I was surprised, though, that even the Parmo Hunters couldn't confirm the dish's origin, saying, "There are countless theories." The most common belief is that a rudimentary veal version appeared in a restaurant on Middlesbrough's Linthorpe Road in the '50s, but you could fill a tome with competing theories.
Parmo is not dissimilar to chicken parmigiana, schnitzel or even pizza—they're often served with toppings like the "hot shot" (a handful of pepperoni, peppers, onion and chilli), Bolognese sauce, doner kebab meat or even—gulp—cockles.
You may sniff at the idea of a pizza with a chicken base. Domino's certainly didn't.
What the WPC lacks in bells and whistles, it makes up for in thoroughness and sincerity. It's held in the cookery tent at the Stockton Show, nestled incongruously between the camel race and bird of prey show. My words truly cannot do justice to the magic in the air on the day.
The format is protracted—staff from three takeaways and three restaurants individually cook-off on a stage operating out of a van. Just the four hours, then. This is serious anorak territory. The contestants then serve their plain or "hot shot" parmo to the Parmo Hunters and the illustrious third judge, Stockton-on-Tees' mayor, Barbara Inman. Tender, fresh meat, a flavoursome, smooth and evenly spread béchamel and a perfect layer of well-melted cheese—not too thick, not too greasy—were paramount criterion.
The contestants were stony-faced. Every time I tried to make eye contact I was met with a "now is NOT a good time" glare. I scouted the crowd, geed up on free parmo, for some insight into why the dish holds such mythical status here in Teesside. "Pride" was the unanimous answer. There was nothing else to say.
I'm inclined to agree but then, I am biased. As a Stockton girl, besh is my bone marrow. Parmo is a mandatory appendage to a Teesside night out—of which I've had many. I've often fallen asleep wearing a Booze Army-issued cheese beret, and honestly? I'm all the better for it. I've used the term Teespride in conversations before and will do again.
The chef at a competing takeaway, The Golden Fry, reckons its popularity lies in the fact that it's affordable and can feed a family. You can't argue with that—a full parmo usually clocks in at around eight quid, and carries an estimated 2,700 calories. It's a dish you want to share.
Others said the dish offers "something different" from universal takeaway fodder, or were enthusiastic about its nostalgic comforting and "mystical" qualities. Even plucky Barbara said it's the first thing she orders when she goes out. Good lass.
A spectator called Mel who works at local takeaway, Rio's, disputed the notion that people only eat parmos when pissed up, though. "They fly out the door as soon as we open at four in the afternoon." That's that, then.
Visitors to Teesside love sampling the area's delicacy—Liam Gallagher, Simon Cowell and Kelly Rowland have all been snapped living la vida besh—and local ASDA stores even sell parmos to cook at home, yet the dish remains anchored to the area.
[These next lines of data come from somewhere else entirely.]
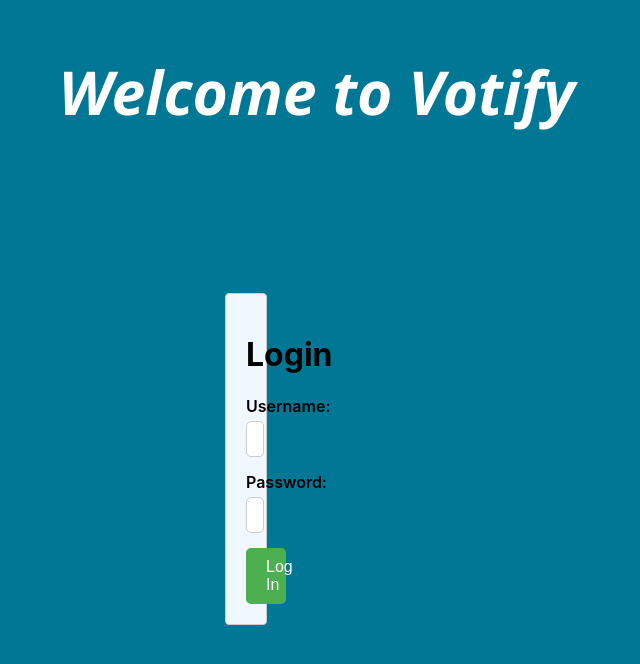
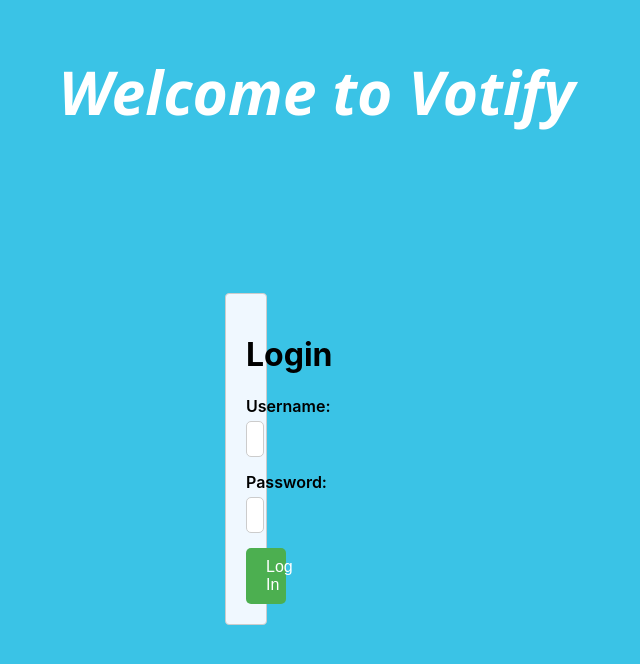
Before and after one commit to Hammad-Aslam/E-voting-System-on-blockchain, a React (Create React App) app: page / in a window 1280 px wide. Shown: the top 664 px of the page, without its empty margins (415-1055 px from the left). Built offline with nearby package versions, Linux system fonts and the light colour scheme.

Commit message:
fixed col

```diff
--- a/src/index.css
+++ b/src/index.css
@@ -1,11 +1,11 @@
 body {
   margin: 0;
   font-family: -apple-system, BlinkMacSystemFont, "Segoe UI", "Roboto", "Oxygen",
-    "Ubuntu", "Cantarell", "Fira Sans", "Droid Sans", "Helvetica Neue",
+  "Ubuntu", "Cantarell", "Fira Sans", "Droid Sans", "Helvetica Neue",
     sans-serif;
   -webkit-font-smoothing: antialiased;
   -moz-osx-font-smoothing: grayscale;
-  background-color: rgb(0, 120, 149);
+  background-color: rgb(58, 195, 230);
 }
 .login-container {
   max-width: 400px;
```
As chef from the award-winning parmo restaurant Borge (The Parmo Hunters give it "5/5"), Craig Wilson, says, "It takes a while for anything good to catch on. It needs some investment, someone to drive it forwards."
To me, Teesside is hitting peak parmo. I can practically hear the glass roof splintering. Heed my warning—parmo is coming to your gentrified neighbourhood any day now and you will be powerless to the besh.